It seems unlikely that AB 2640 will become law with its sweeping changes.  It will, however, only require a majority vote in the California legislature to enact it.  The bill does not create any new taxes (which would require a 2/3 majority to enact), it simply removes some existing exemptions and exclusions.  It would certainly generate current revenues and alleviate the present budget crisis.  Over the long term, however, it does not increase overall revenues but accelerates them to the present.  The Legislative Counsel of the State of California allows you to track the bill’s progress at by entering “AB 2640” into the search line.
Anne E. Senti-Willis, Business Group

Green Construction Contract Checklist

By Blog, Real Estate Law

Implementing a sustainable, energy efficient construction project involves many considerations encompassing the full range of development activities: site selection, design, construction, operation, maintenance and demolition. Every owner must consider a wide variety of implications, including cost, availability of materials, schedule and quality. Among the first issues to be addressed is the content of
the design and construction contracts. What follows is a checklist of issues to consider when negotiating and drafting contracts with architects, contractors and others involved in the project.

1. Should a certified green professional be retained? A design professional who has obtained accreditation in green design and construction will be recognized as an “Accredited Professional.”

2. If a specified standard of construction is required, be sure it is specified clearly, and with reference to the revision date of the applicable standard. A number
of organizations offer certification standards and ratings, including the LEED Green Building Rating System, Living Building, Green Globes, Green Point Rated and the National Association of Home Builder’s Green Building Program.

3. Be aware of changes in the law, especially local ordinances, relating to the requirements for any element of green design and construction.

4. Plan for extra time, and potentially extra cost, for delivery of materials.

5. Incorporate any applicable “performance” standards for the project, such as energy savings, air and water quality, water usage and recycling.

6. Watch for exculpatory provisions and disclaimers of responsibility at every stage. For example, a particular material requirement may draw a disclaimer of liability from an architect or contractor, who might not have confidence in the product. This may lead to extended negotiations over indemnities
and damage waivers.
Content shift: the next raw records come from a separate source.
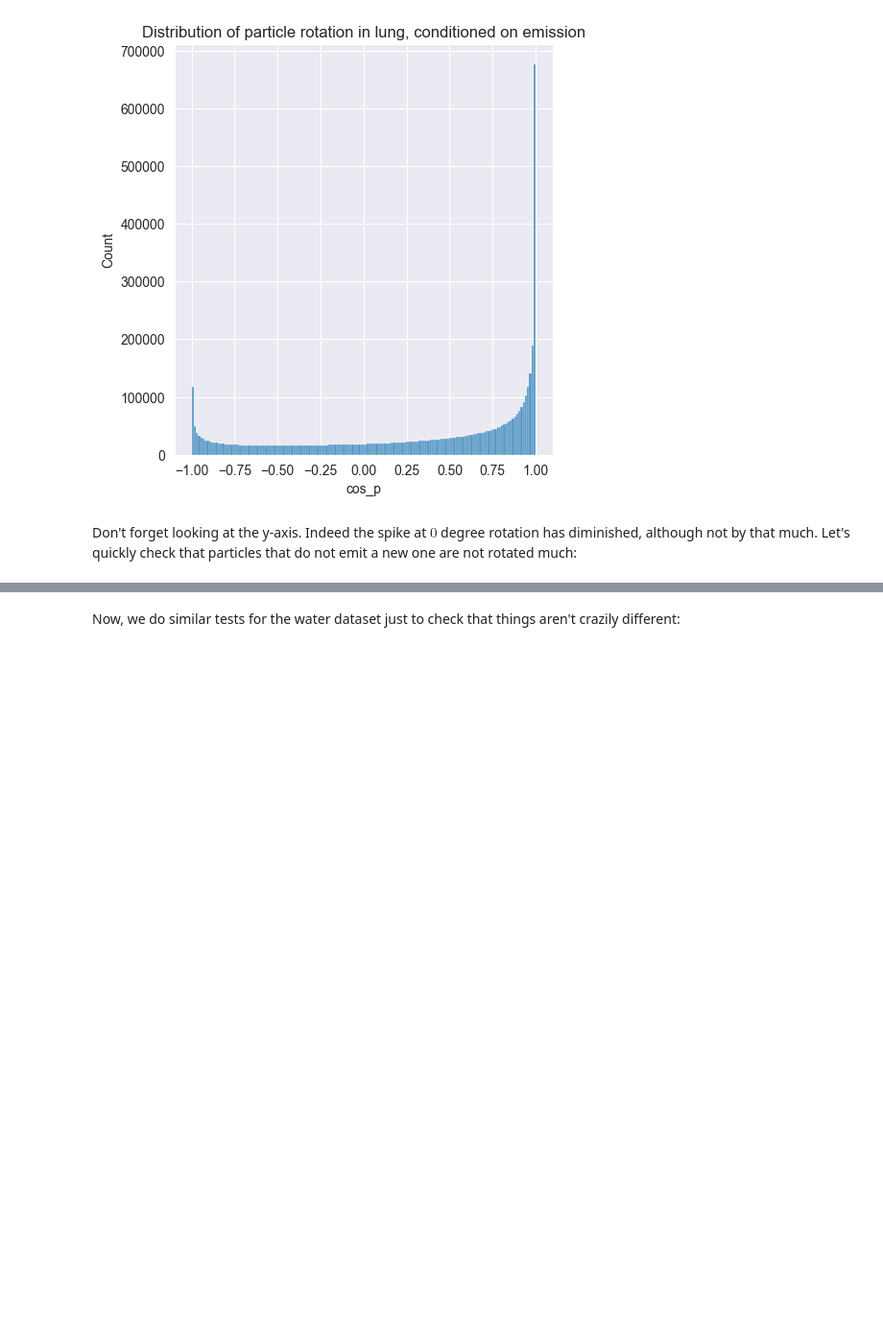
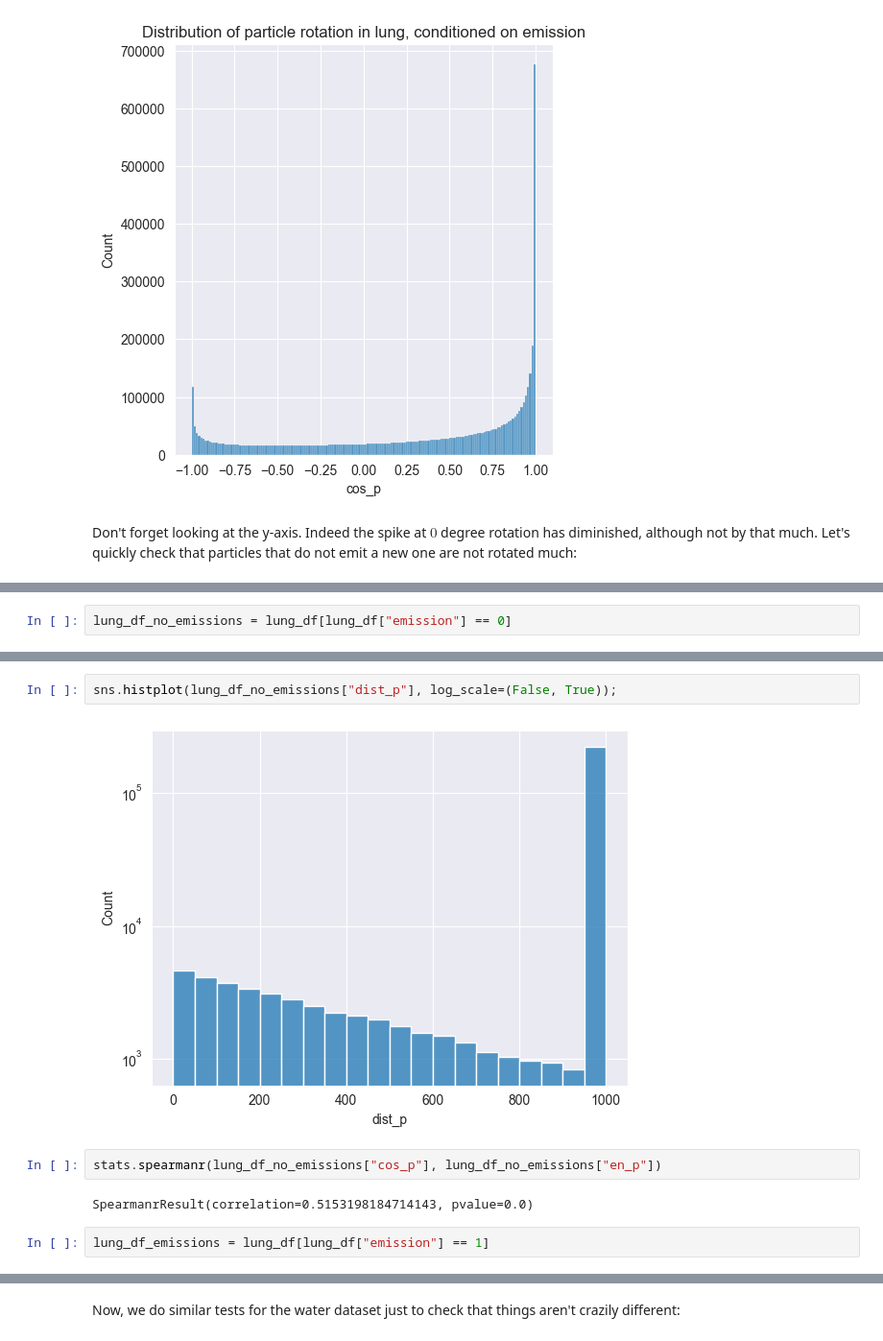
Before and after one commit to Dicedead/CS433project, a Jupyter notebook: project2/src/analysis.ipynb, the cells around one changed output, grey strips where cells are left out. Shown: that part at 96% size. Saved outputs shown, nothing was run; the diff lists cells and outputs as text; blank space fills up the shorter version.

```diff
--- a/project2/src/analysis.ipynb
+++ b/project2/src/analysis.ipynb
@@ -205,0 +189,2 @@ Remarkably, the correlation between energy and distance remains unexpectedly low
+# %%
+lung_df_no_emissions = lung_df[lung_df["emission"] == 0]
@@ -207,0 +204,10 @@ stats.spearmanr(lung_df_e_10['dist_p'], lung_df_e_10['en_p'])
+# %%
+sns.histplot(lung_df_no_emissions["dist_p"], log_scale=(False, True));
+# %% [output]
+[figure, added]
+# %%
+stats.spearmanr(lung_df_no_emissions["cos_p"], lung_df_no_emissions["en_p"])
+# %% [output]
+SpearmanrResult(correlation=0.5153198184714143, pvalue=0.0)
+# %%
+lung_df_emissions = lung_df[lung_df["emission"] == 1]
```
Also changed, not shown: parts of 17 cells of this notebook.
7. Watch for, or give thought to clauses that require a particular standard of care that might be higher than customary. Such clauses may trigger insurance exclusions, thereby negating coverage from professional liability insurance or complicate bonding.

8. Consider extending any payment retention until the required certification is obtained. In addition, require that all documents related to the green requirements are created, maintained and turned over as part of the certification.

9. Reexamine how the green requirements may impact standard construction clauses, including such matters as delay, indemnities, consequential damage waivers, change
orders, insurance and substitutions.

10. Implement job-site recycling/waste
management requirements, if not already contemplated by a particular standard that is applicable.

Some of the standard forms of design and construction contracts include provisions that promote consideration of sustainability issues, but typically those are general and not mandatory. As with any contract, the parties need to identify exactly what their expectations are and specifically provide for the accomplishment of those goals in the contract.

Stephen C. Gerrish, Real Estate Group